It's pretty standard fare, but the idea of Michael Bloomberg buying coffee and handing it out for free to Merril Lynch employees makes me immediately think of that clown kid handing out free coffee to people in order to get a job.
Maybe he was onto something
The following are some tips for becoming a successful entrepreneur based on my experience of building a company from the ground up, leading New York City as mayor, and founding a philanthropic organization.
1. Take risks.
Life is too short to spend your time avoiding failure.
In 1981, at the age of 39, I was fired from the only full-time job I'd ever had - a job I loved.
But I never let myself look back, and the very next day I took a big risk and began my own company based on an unproven idea that nearly everyone thought would fail: making financial information available to people, right on their desktops. Remember, this was before people had desktops.
In 2001, when I was debating whether to run for mayor, most people advised me against it. They all were afraid I'd fail. But one person said: "If you can picture yourself giving a concession speech, then why not go for it?" That was the best advice I received - and I followed it.
In order to succeed, you must first be willing to fail - and you must have the courage to go for it anyway.
2. Make your own luck.
Luck plays a part in success, but the harder you work, the luckier you get.
Whatever you choose to do, even if it's not the job of your dreams, always work hard at it. Be the first person at work in the morning and the last to leave at night. Hard work creates opportunities where your resume cannot.
3. Be persistent.
Persistence really does pay off.
When starting my company, I would go downtown and buy cups of coffee. Then I'd take the coffee up to- our target audience - and walk the hallways.
"Hi," I would say. "I'm Mike Bloomberg and I brought you a cup of coffee. Can I talk to you?"
Even if people were wondering who I was or where I came from, they still took the coffee.
And I kept coming back, day after day, working to build relationships with potential customers. I learned about the audience for our product and what they could really use.
Three years after starting Bloomberg LP,20 terminals and became our first customer.
4. Never stop learning.
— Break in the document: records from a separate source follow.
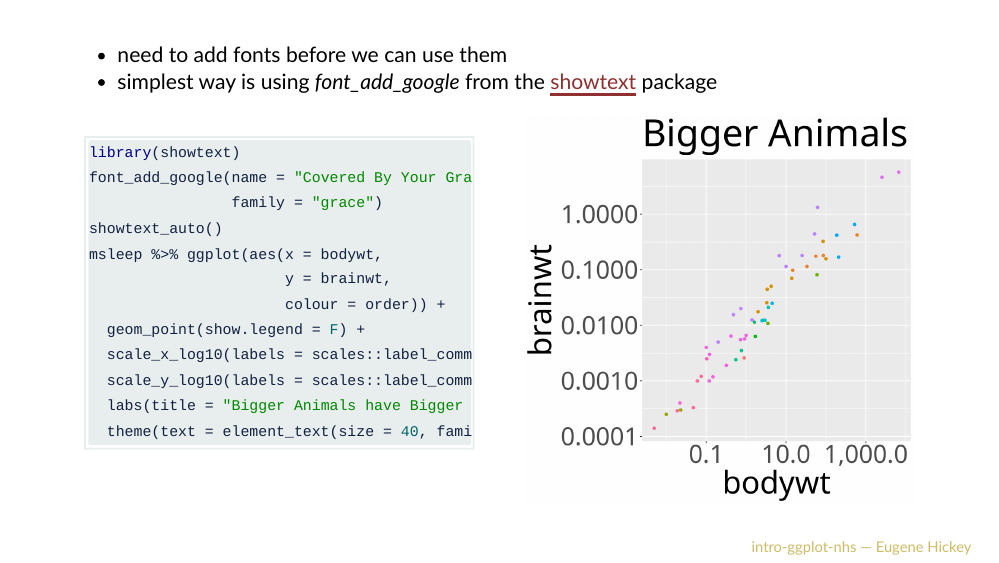
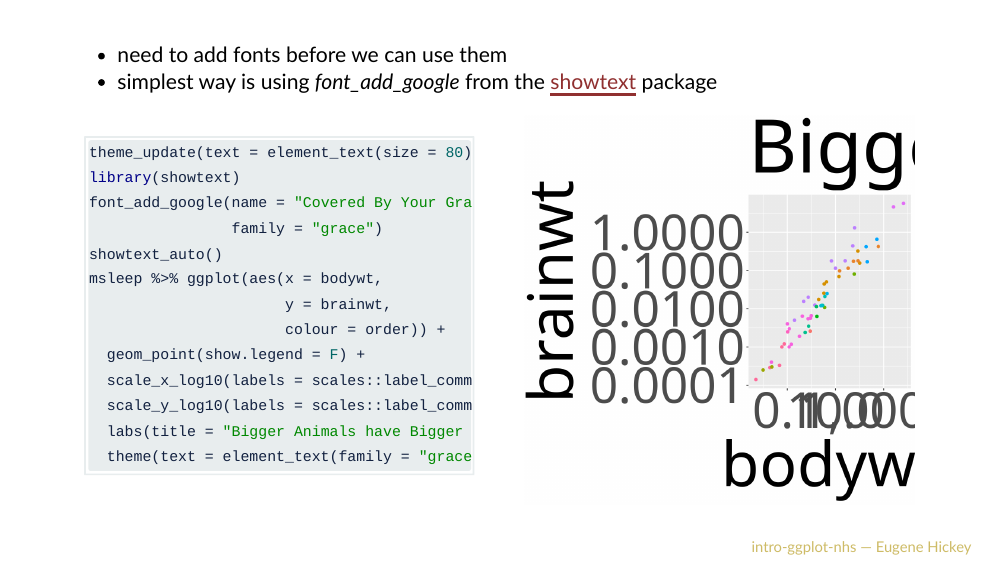
Before and after one commit to eugene100hickey/intro-ggplot, an R Markdown document (slides/05-themes.Rmd): page 8 of 18. Rendered offline with R 4.5, knitr and Pandoc, with nearby package versions; the slides are laid out offline by our stand-in for remark.js, each with all of its steps uncovered, in fonts that may differ from those the slides ask for, and without slide numbers, shadows or browser add-ons; some code elsewhere in the file could not run offline; common packages that the code uses without loading them are loaded; the gapminder table comes from the copy in Python's plotly package; a web font asked for in the figures is replaced by an installed one.

Commit message:
finish themes

````diff
--- a/slides/05-themes.Rmd
+++ b/slides/05-themes.Rmd
@@ -182,6 +182,7 @@ knitr::include_graphics("img/youll-always-be-mine.jpg")
 .pull-left[
 
 ```{r font_add_google, echo = T, message = FALSE, warning = FALSE, eval=FALSE}
+theme_update(text = element_text(size = 80))
 library(showtext)
 font_add_google(name = "Covered By Your Grace",
                 family = "grace")
@@ -193,7 +194,7 @@ msleep %>% ggplot(aes(x = bodywt,
   scale_x_log10(labels = scales::label_comma()) +
   scale_y_log10(labels = scales::label_comma()) +
   labs(title = "Bigger Animals have Bigger Brains") +
-  theme(text = element_text(size = 40, family = "grace"))
+  theme(text = element_text(family = "grace"))
 ```
 ]
 
````
Also changed, not shown: slides/05-themes_files/figure-html/font_add_google-out-1.png, 12 other files.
The most powerful word in the English language is "Why." There is nothing so powerful as an open, inquiring mind. Whatever field you choose for starting a business - be a lifelong student.
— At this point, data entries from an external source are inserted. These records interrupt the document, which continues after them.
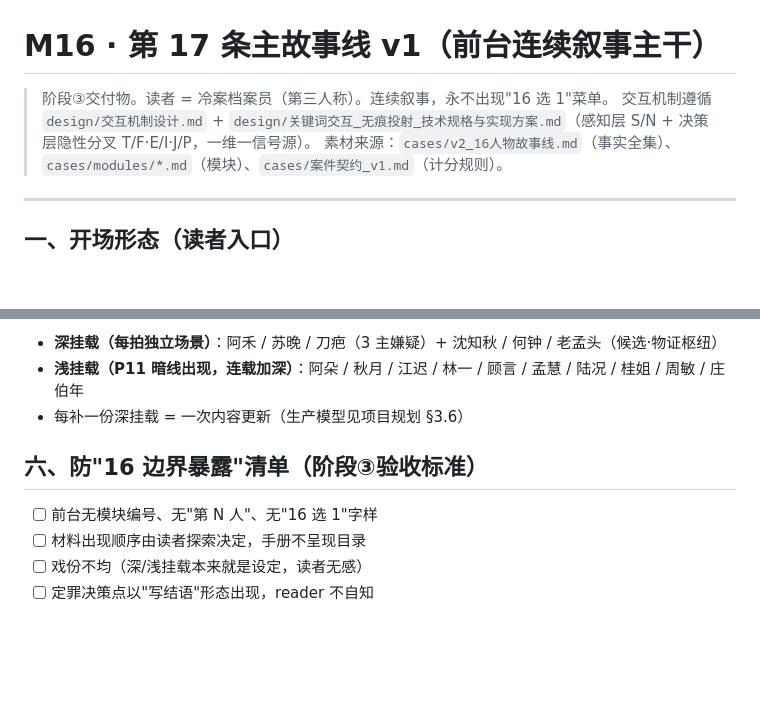
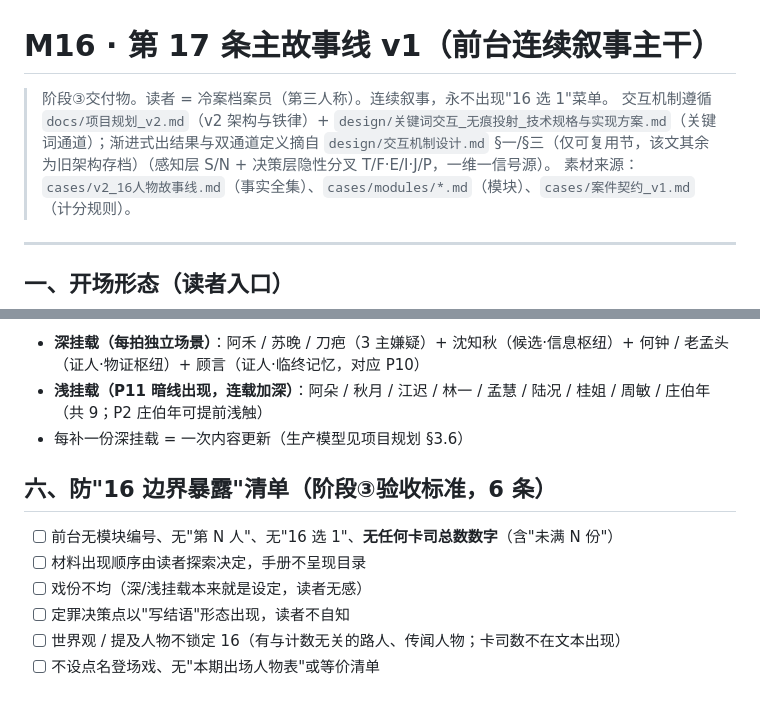
Before and after one commit to vv5200000/M16, a Markdown page: cases/第17条主故事线_v1.md, 2 parts joined by grey strips. GitHub-like rendering; blank space fills up the shorter version.

```diff
--- a/cases/第17条主故事线_v1.md
+++ b/cases/第17条主故事线_v1.md
@@ -1,7 +1,7 @@
 # M16 · 第 17 条主故事线 v1（前台连续叙事主干）
 
 > 阶段③交付物。读者 = 冷案档案员（第三人称）。连续叙事，永不出现"16 选 1"菜单。
-> 交互机制遵循 `design/交互机制设计.md` + `design/关键词交互_无痕投射_技术规格与实现方案.md`（感知层 S/N + 决策层隐性分叉 T/F·E/I·J/P，一维一信号源）。
+> 交互机制遵循 `docs/项目规划_v2.md`（v2 架构与铁律）+ `design/关键词交互_无痕投射_技术规格与实现方案.md`（关键词通道）；渐进式出结果与双通道定义摘自 `design/交互机制设计.md` §一/§三（仅可复用节，该文其余为旧架构存档）（感知层 S/N + 决策层隐性分叉 T/F·E/I·J/P，一维一信号源）。
 > 素材来源：`cases/v2_16人物故事线.md`（事实全集）、`cases/modules/*.md`（模块）、`cases/案件契约_v1.md`（计分规则）。
 
 ---
@@ -53,11 +63,13 @@
 
-- **深挂载（每拍独立场景）**：阿禾 / 苏晚 / 刀疤（3 主嫌疑）+ 沈知秋 / 何钟 / 老孟头（候选·物证枢纽）
-- **浅挂载（P11 暗线出现，连载加深）**：阿朵 / 秋月 / 江迟 / 林一 / 顾言 / 孟慧 / 陆况 / 桂姐 / 周敏 / 庄伯年
+- **深挂载（每拍独立场景）**：阿禾 / 苏晚 / 刀疤（3 主嫌疑）+ 沈知秋（候选·信息枢纽）+ 何钟 / 老孟头（证人·物证枢纽）+ 顾言（证人·临终记忆，对应 P10）
+- **浅挂载（P11 暗线出现，连载加深）**：阿朵 / 秋月 / 江迟 / 林一 / 孟慧 / 陆况 / 桂姐 / 周敏 / 庄伯年（共 9；P2 庄伯年可提前浅触）
 - 每补一份深挂载 = 一次内容更新（生产模型见项目规划 §3.6）
 
-## 六、防"16 边界暴露"清单（阶段③验收标准）
+## 六、防"16 边界暴露"清单（阶段③验收标准，6 条）
 
-- [ ] 前台无模块编号、无"第 N 人"、无"16 选 1"字样
+- [ ] 前台无模块编号、无"第 N 人"、无"16 选 1"、**无任何卡司总数数字**（含"未满 N 份"）
 - [ ] 材料出现顺序由读者探索决定，手册不呈现目录
 - [ ] 戏份不均（深/浅挂载本来就是设定，读者无感）
-- [ ] 定罪决策点以"写结语"形态出现，reader 不自知
+- [ ] 定罪决策点以"写结语"形态出现，读者不自知
+- [ ] 世界观 / 提及人物不锁定 16（有与计数无关的路人、传闻人物；卡司数不在文本出现）
+- [ ] 不设点名登场戏、无"本期出场人物表"或等价清单
```
Also changed, not shown: other parts of cases/第17条主故事线_v1.md (+26 -16 lines), ROADMAP.md (+2 -2 lines), cases/v2_16人物故事线.md (+1 -1 lines).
The world is full of people who have stopped learning and who think they've got it all figured out. You've no doubt met some of them already - and you'll meet plenty more.
Their favorite word is "No." They will give you a million reasons why something can't be done or shouldn't be done.
Don't listen to them, don't be deterred by them, and don't become one of them. Not if you want to fulfill your potential - and not if you want to change the world for the better.
5. Give back.
You are ultimately responsible for your success and failure, but you only succeed if you share the reward with others.
At the end of the day, ask yourself: "Am I making a difference in the lives of others?"
My first charitable donation was a $5 check to my alma mater, Johns Hopkins, not long after I graduated. I was just scraping by back then, but I continued to give. And while the checks may be bigger today, they come with the same spirit. You don't have to be wealthy to give back. You can give back by getting involved and giving your time and talents. You just have to be committed to opening doors for others.